All that said, make no mistake: "The Fire of Asshurbanipal" remains a rousing pulp story, in which Howard's protagonists not only find an ancient city buried in the sand and the treasure it holds, but also face off against enemies both human and inhuman. In many ways, it reads like a rather fun Call of Cthulhu scenario set in Central Asia, but with plenty of uniquely Howardian touches that it doesn't come across as a mere pastiche of Lovecraft's own work. It's not as well known a story as it should be and I recommend seeking out.


  1. it reads like a rather fun Call of Cthulhu scenario

    And yet, to my surprise, there seems to have been no attempt to adapt it for the game. The gem itself appears as a magic item in the FFG Call of Cthulhu card game, but nothing for the rpg.

  2. The gem appears to be the same one that appears in Blood of Belshazzar, one of Howard's historical adventures about the crusader-turned-adventurer Cormac Fitzgeoffrey, who is perhaps best described as a prototype for Conan. The story has the exact same description or vision of the gem clutched in the hands of a long-dead king in a lost city.

  3. "Fire of Ashurrbanipal" strikes me as an early case of "pulp cthulthu", where eldritch horror meets Indiana-Jones style two-fisted adventurers. I was just listening to this podcast (, where one of the commenters makes the point that sword-and-sorcery and weird horror were effectively genre siblings, being published in many of the same magazines and often written by many of the same people. Howard himself wrote at least two stories that I would describe as straight-up Lovecraftian pastiche, "The Thing on the Roof" and "People of the Black Stone". Personally, I think the most successful mix of Lovecraftian horror and more typically Howardian themes was "Worms of the Earth".

  4. I feel like I have read this article before, some years ago.
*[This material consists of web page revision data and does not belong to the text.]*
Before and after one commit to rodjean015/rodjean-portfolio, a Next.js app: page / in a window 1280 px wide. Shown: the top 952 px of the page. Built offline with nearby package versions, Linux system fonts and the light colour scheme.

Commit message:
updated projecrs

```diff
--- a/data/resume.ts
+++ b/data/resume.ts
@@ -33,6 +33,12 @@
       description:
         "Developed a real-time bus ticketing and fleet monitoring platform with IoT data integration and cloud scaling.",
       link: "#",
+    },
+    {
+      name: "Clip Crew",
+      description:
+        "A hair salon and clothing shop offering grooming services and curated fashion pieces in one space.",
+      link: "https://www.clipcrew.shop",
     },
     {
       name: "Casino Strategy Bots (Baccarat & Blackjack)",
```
I know I hunted down and read this story based on a blog entry and I thought it was yours. Perhaps you wrote about it back on G+?

    This will perplex me for a while.